Francis spoke today about Jesus’s visit to two sisters, Martha and Mary, one of whom was “busy” and the other was “contemplative”. The right attitude belongs to those who "value the most important thing, i.e. the presence of the guest, Jesus." After the Marian prayer, the pope turned his thoughts to the Nice massacre. “May God, the good Father, welcome all the victims into his peace, support the wounded and comfort the families. May he dissolve every project of terror and death, so that no one dares to spill his brother's blood.” He also greeted “the great Chinese brothers and sisters” in the square.
Vatican City (AsiaNews) – Guests “should not just be served, fed, and cared for in every way. They need to be heard, accepted as people, with their own story, and heart full of feelings and thoughts, so that they can really feel at home," said Pope Francis those who suffered in Nice. "May God welcome all the victims into his peace, support the wounded, and comfort the families."
Today's Gospel is about Jesus' visit to two sisters, Martha and Mary. "Both offered hospitality to the Lord, but they did so in different ways. Mary sat at the feet of Jesus and listened to his words. Martha instead was totally taken by the things she had to prepare. At one point she told Jesus, " Lord, do you not care that my sister has left me by myself to do the serving? Tell her to help me. " Jesus replied, “Martha, Martha, you are anxious and worried about many things. There is need of only one thing. Mary has chosen the better part and it will not be taken from her."
In her bustling, Francis added, "Martha might forget, and that's the problem. She might forget that the most important thing is the presence of the guest, Jesus. She forgot the presence of the guest. Guests should not just be served, fed, and cared for in every way. They need to be heard, accepted as people, with their own story, and heart full of feelings and thoughts, so that they can really feel at home. But if you welcome a guest in your house and keep doing your own thing, and he says nothing and you say nothing . . . as if he was the guest of stone. One needs to listen to the guest.”
For sure, "the reply Jesus gives Martha – when he says that there is only one thing that is needed – finds its full meaning in reference to listening to the words of Jesus himself, the word that enlightens and supports all that we are and do. If we are going to pray, for example, before the crucifix, and [instead just] talk, talk, and then go away, we do not listen to Jesus.

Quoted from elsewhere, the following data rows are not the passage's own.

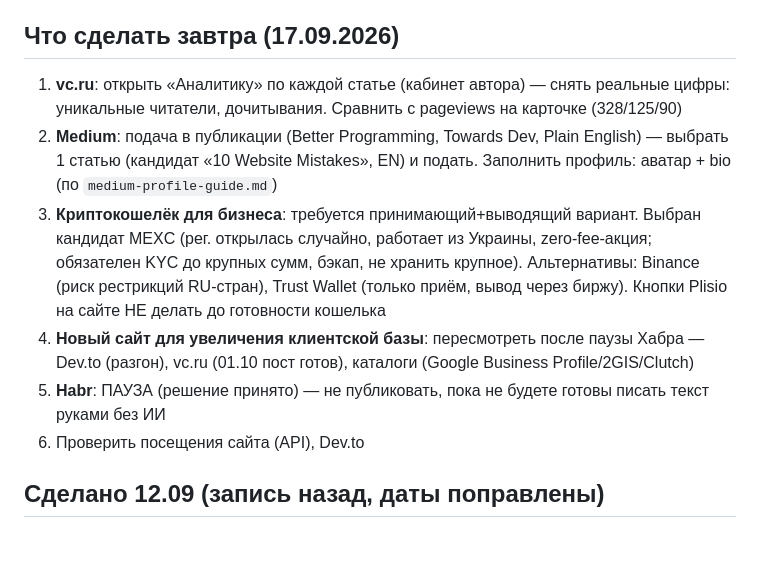
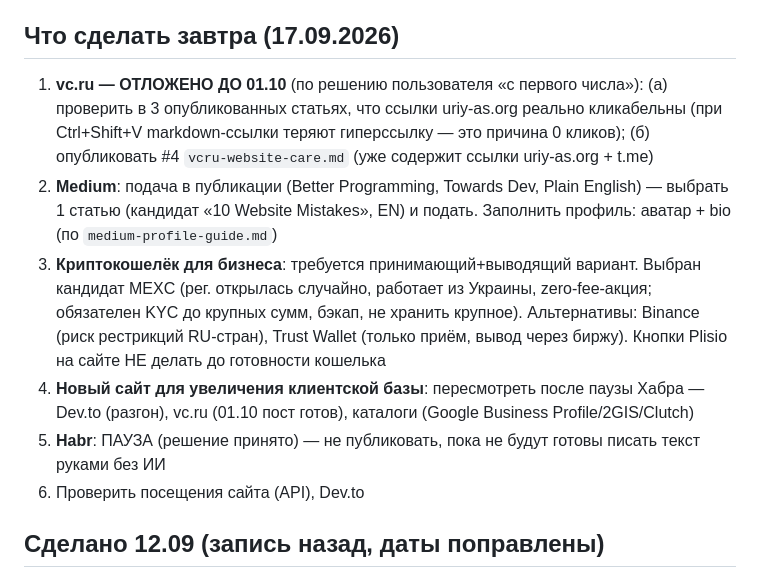
Before and after one commit to uriy-as/uriy-as.github.io, a Markdown page: AGENTS.md, the part around the change. Rendered like a GitHub page; blank space fills up the shorter version.

Commit message:
Auto-deploy: 2026-09-15T17:08:14

```diff
--- a/AGENTS.md
+++ b/AGENTS.md
@@ -353,11 +353,11 @@
 - **Новый сайт для увеличения клиентской базы** — выбрать/попробовать ещё одну площадку
 
 ## Что сделать завтра (17.09.2026)
-1. **vc.ru**: открыть «Аналитику» по каждой статье (кабинет автора) — снять реальные цифры: уникальные читатели, дочитывания. Сравнить с pageviews на карточке (328/125/90)
+1. **vc.ru — ОТЛОЖЕНО ДО 01.10** (по решению пользователя «с первого числа»): (а) проверить в 3 опубликованных статьях, что ссылки uriy-as.org реально кликабельны (при Ctrl+Shift+V markdown-ссылки теряют гиперссылку — это причина 0 кликов); (б) опубликовать #4 `vcru-website-care.md` (уже содержит ссылки uriy-as.org + t.me)
 2. **Medium**: подача в публикации (Better Programming, Towards Dev, Plain English) — выбрать 1 статью (кандидат «10 Website Mistakes», EN) и подать. Заполнить профиль: аватар + bio (по `medium-profile-guide.md`)
 3. **Криптокошелёк для бизнеса**: требуется принимающий+выводящий вариант. Выбран кандидат MEXC (рег. открылась случайно, работает из Украины, zero-fee-акция; обязателен KYC до крупных сумм, бэкап, не хранить крупное). Альтернативы: Binance (риск рестрикций RU-стран), Trust Wallet (только приём, вывод через биржу). Кнопки Plisio на сайте НЕ делать до готовности кошелька
 4. **Новый сайт для увеличения клиентской базы**: пересмотреть после паузы Хабра — Dev.to (разгон), vc.ru (01.10 пост готов), каталоги (Google Business Profile/2GIS/Clutch)
-5. **Habr**: ПАУЗА (решение принято) — не публиковать, пока не будете готовы писать текст руками без ИИ
+5. **Habr**: ПАУЗА (решение принято) — не публиковать, пока не будут готовы писать текст руками без ИИ
 6. Проверить посещения сайта (API), Dev.to
 
 ## Сделано 12.09 (запись назад, даты поправлены)
```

Listening! That is the key word. Do not forget that Jesus’ words enlighten us. "
But "we must not forget that even in the house of Martha and Mary, Jesus, before he was Lord and Master, he was a pilgrim and a guest. Hence, his reply has this first and most immediate meaning: 'Martha, Martha, why are you doing so much for the guest that you forget his presence?' The stone guest. Not many things are needed to welcome him; indeed, only one thing is necessary: listen to him, the word is listen to him, show him a fraternal attitude so that he feels like he is in a home, not in a temporary shelter. "
Thus understood, "hospitality, which is one of the works of mercy, really looks like a human and Christian virtue, a virtue that in today's world is likely to be neglected. In fact, there are more and more nursing homes and hospices, but not always is real hospitality practiced in these places. Several institutions that cater to many forms of illness, loneliness, and marginalisation are created, but the chance for those who are foreigners, marginalised, or excluded to find someone willing to listen decreases. Because they are outsiders, refugees, or migrants . . . listen to that painful story ... Even in one’s own home, among family, it might be easier to find service and care than willingness to listen and welcome. "
Today "we are so frantically caught up by so many problems, some of which are not important, that we lack the ability to listen. We are constantly busy, and so we have no time to listen. Let me ask you, and each of you reply in your own heart: you husband, do you have time to listen to your wife? And you woman, do you have time to listen to your husband? You parents, do you have time to spare to listen to your children? Or you grandparents, the elderly? Old people always say so many things . . . But they need to be heard! I call on you to learn to listen and to spend more time listening. The ability to listen is the root of peace."
After the Angelus, the pope turned his thoughts to the Nice massacre. "The pain over the massacre is alive in our hearts, when last Thursday evening in Nice, so many innocent lives were mowed down, even many children. I am close to each family and the entire French nation in mourning. May God, the good Father, welcome all the victims into his peace, support the wounded and comfort the families. May he dissolve every project of terror and death, so that no one dares to spill his brother's blood. A paternal and fraternal hug goes to all the inhabitants of Nice and the whole French nation. Now let us all pray together, thinking about this massacre, the victims, and the families. Let us pray first in silence [this is followed by a moment of silence in the square, then the pope’s recitation of Hail Mary].
Immediately after the customary greetings to the pilgrims present, the pope saw "the great Chinese brothers and sisters. A big hello to you." Finally, he wished everyone "a good meal and a good Sunday. Please, do not forget to pray for me! ".